The History of Slate…
Although some may think of slate as the forgotten stone, it produced more value in U.S. production than marble in 2015, the last year for which numbers are available. In 2015, slate production in the United States topped $19 million while marble production was valued at $17 million. While that is far less than the annual revenue produced in granite and limestone, it is shared mainly by less than 30 quarries in and near Southwestern Vermont. Slate traces its origins back to the mountains.
Millions of years of tectonic burial, heat and pressure transformed the clay minerals of the sedimentary rock – shale – into the more stable micas of muscovite and chlorite.
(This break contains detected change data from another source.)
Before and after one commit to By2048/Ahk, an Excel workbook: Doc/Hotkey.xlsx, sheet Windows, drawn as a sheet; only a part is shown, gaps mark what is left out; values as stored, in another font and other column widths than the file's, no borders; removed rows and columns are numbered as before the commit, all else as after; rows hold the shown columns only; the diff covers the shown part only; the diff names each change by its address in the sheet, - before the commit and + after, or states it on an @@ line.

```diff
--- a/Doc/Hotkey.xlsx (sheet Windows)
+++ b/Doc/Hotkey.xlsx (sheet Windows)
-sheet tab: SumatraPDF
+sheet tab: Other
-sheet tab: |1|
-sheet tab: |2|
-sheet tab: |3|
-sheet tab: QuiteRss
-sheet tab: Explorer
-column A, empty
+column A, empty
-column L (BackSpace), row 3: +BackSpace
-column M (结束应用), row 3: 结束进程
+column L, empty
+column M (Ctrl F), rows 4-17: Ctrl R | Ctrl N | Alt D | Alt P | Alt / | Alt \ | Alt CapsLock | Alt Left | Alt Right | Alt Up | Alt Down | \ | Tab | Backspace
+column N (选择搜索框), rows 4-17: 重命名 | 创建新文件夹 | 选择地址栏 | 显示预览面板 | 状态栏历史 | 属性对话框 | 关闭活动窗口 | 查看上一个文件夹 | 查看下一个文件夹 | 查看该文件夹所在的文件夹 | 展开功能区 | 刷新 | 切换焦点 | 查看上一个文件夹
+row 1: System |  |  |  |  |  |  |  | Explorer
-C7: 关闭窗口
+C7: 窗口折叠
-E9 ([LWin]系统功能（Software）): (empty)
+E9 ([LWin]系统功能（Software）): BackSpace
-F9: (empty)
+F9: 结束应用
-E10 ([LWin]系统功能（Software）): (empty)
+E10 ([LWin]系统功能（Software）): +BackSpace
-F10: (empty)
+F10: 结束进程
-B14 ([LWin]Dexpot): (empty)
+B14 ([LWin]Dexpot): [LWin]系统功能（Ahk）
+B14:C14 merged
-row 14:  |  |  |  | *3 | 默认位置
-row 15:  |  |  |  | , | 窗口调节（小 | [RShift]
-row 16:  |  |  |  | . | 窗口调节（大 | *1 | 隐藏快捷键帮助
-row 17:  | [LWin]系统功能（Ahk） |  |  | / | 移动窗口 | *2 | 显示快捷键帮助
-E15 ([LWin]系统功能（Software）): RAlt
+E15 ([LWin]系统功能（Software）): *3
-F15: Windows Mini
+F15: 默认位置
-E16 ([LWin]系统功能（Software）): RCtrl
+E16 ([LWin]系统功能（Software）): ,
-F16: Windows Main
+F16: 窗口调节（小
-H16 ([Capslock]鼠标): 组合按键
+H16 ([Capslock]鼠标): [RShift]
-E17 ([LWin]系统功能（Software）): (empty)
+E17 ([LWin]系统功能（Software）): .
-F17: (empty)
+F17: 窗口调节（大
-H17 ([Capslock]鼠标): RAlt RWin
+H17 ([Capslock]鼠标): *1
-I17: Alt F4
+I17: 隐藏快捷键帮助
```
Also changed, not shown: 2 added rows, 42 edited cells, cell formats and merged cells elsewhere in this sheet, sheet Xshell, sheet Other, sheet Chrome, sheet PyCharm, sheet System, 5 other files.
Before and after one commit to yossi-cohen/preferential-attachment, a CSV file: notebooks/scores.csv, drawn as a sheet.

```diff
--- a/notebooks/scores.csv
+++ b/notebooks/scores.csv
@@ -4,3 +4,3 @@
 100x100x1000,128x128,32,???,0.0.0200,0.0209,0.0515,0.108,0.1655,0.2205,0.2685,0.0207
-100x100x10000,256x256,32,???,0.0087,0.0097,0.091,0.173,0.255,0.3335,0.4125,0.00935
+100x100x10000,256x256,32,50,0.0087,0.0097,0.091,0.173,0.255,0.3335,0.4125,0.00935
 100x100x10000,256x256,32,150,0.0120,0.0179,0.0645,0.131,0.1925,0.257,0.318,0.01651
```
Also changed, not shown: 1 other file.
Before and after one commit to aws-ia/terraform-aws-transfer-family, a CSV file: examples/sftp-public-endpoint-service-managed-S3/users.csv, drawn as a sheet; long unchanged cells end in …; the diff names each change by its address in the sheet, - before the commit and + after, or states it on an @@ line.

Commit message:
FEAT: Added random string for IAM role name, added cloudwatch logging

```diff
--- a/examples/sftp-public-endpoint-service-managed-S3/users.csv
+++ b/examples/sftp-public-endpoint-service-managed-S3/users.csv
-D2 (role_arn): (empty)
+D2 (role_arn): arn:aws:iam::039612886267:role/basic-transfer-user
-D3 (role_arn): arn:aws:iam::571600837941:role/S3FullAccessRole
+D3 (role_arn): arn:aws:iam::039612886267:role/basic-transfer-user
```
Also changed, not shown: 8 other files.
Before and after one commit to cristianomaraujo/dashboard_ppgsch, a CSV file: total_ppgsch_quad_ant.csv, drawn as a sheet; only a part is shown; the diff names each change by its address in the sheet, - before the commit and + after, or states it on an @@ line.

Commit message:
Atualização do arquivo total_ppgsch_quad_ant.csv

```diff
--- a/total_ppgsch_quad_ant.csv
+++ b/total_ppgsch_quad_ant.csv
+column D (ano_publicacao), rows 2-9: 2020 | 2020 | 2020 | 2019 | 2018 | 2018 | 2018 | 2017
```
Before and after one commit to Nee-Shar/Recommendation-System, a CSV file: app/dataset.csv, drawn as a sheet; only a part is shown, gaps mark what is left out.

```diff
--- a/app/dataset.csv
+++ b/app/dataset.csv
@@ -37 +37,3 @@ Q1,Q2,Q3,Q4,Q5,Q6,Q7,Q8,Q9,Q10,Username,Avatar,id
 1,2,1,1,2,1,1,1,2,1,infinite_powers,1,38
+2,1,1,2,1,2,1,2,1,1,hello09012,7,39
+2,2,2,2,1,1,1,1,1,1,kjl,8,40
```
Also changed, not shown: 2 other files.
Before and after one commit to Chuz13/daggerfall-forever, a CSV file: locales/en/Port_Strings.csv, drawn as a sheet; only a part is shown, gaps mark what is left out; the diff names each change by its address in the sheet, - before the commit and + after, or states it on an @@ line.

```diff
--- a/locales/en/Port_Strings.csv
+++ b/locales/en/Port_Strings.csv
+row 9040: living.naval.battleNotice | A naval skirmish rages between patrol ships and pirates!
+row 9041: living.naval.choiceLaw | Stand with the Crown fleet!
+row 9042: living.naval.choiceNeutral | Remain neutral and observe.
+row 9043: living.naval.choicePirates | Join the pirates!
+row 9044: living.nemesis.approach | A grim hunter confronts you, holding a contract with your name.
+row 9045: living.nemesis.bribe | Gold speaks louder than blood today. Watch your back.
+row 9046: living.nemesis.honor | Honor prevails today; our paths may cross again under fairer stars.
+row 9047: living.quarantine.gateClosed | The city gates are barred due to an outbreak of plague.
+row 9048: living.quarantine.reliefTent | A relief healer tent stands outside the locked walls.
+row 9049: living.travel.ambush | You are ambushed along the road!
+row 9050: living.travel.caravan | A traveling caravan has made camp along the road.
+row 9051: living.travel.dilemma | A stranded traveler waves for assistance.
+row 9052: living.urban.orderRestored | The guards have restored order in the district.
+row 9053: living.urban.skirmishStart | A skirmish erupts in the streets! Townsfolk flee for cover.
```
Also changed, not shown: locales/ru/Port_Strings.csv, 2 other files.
This new metamorphic rock – slate – the result of the mountain-building activity that created the Taconics and Green Mountains would support an industry stretching from Fair Haven, Vermont to Hoosick Falls, New York.
Slate in Vermont was famously discovered around 1839 when a Welsh émigré, visiting a farm in Fair Haven, kicked over a loose group of stones declaring, “There’s slate there.” By the late nineteenth century, on the heels of a prolonged strike in the Penryn Quarry in Wales, Welsh immigration to Vermont was so great that according to Gwilym Roberts, “…the record book of the old National School in the quarry village of Rachub [Wales]…shows the notation ‘Gone to America’ occurring more and more frequently during the 1880s and 1890s…” (Slate in the Valley)